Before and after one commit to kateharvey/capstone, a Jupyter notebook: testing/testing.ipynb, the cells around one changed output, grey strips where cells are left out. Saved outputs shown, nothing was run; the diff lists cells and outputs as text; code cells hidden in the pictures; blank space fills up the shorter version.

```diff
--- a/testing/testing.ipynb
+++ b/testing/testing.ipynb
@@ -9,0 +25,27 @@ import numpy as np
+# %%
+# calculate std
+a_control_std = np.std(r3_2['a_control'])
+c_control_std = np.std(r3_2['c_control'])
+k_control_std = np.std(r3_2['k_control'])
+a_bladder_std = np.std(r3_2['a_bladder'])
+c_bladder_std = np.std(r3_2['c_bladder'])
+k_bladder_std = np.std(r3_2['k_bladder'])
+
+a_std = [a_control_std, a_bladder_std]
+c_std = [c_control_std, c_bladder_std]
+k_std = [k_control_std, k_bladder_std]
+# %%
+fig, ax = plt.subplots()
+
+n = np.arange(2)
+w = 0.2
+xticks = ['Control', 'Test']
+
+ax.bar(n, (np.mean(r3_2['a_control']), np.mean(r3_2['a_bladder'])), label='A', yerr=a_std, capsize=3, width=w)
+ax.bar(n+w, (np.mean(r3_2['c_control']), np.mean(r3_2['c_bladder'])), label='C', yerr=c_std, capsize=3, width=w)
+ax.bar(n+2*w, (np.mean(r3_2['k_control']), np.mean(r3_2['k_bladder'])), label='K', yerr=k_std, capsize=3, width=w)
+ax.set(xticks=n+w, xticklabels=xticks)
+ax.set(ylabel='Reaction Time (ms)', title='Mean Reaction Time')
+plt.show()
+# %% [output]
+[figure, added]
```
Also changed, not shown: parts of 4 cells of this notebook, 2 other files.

::::

_Work item_
Reproduce every line of the data exactly as it was written.

_Answer space_
Before and after one commit to kateharvey/capstone, a Jupyter notebook: testing/testing.ipynb, the cells around one changed output, grey strips where cells are left out. Saved outputs shown, nothing was run; the diff lists cells and outputs as text; code cells hidden in the pictures; blank space fills up the shorter version.

```diff
--- a/testing/testing.ipynb
+++ b/testing/testing.ipynb
@@ -9,0 +25,27 @@ import numpy as np
+# %%
+# calculate std
+a_control_std = np.std(r3_2['a_control'])
+c_control_std = np.std(r3_2['c_control'])
+k_control_std = np.std(r3_2['k_control'])
+a_bladder_std = np.std(r3_2['a_bladder'])
+c_bladder_std = np.std(r3_2['c_bladder'])
+k_bladder_std = np.std(r3_2['k_bladder'])
+
+a_std = [a_control_std, a_bladder_std]
+c_std = [c_control_std, c_bladder_std]
+k_std = [k_control_std, k_bladder_std]
+# %%
+fig, ax = plt.subplots()
+
+n = np.arange(2)
+w = 0.2
+xticks = ['Control', 'Test']
+
+ax.bar(n, (np.mean(r3_2['a_control']), np.mean(r3_2['a_bladder'])), label='A', yerr=a_std, capsize=3, width=w)
+ax.bar(n+w, (np.mean(r3_2['c_control']), np.mean(r3_2['c_bladder'])), label='C', yerr=c_std, capsize=3, width=w)
+ax.bar(n+2*w, (np.mean(r3_2['k_control']), np.mean(r3_2['k_bladder'])), label='K', yerr=k_std, capsize=3, width=w)
+ax.set(xticks=n+w, xticklabels=xticks)
+ax.set(ylabel='Reaction Time (ms)', title='Mean Reaction Time')
+plt.show()
+# %% [output]
+[figure, added]
```
Also changed, not shown: parts of 4 cells of this notebook, 2 other files.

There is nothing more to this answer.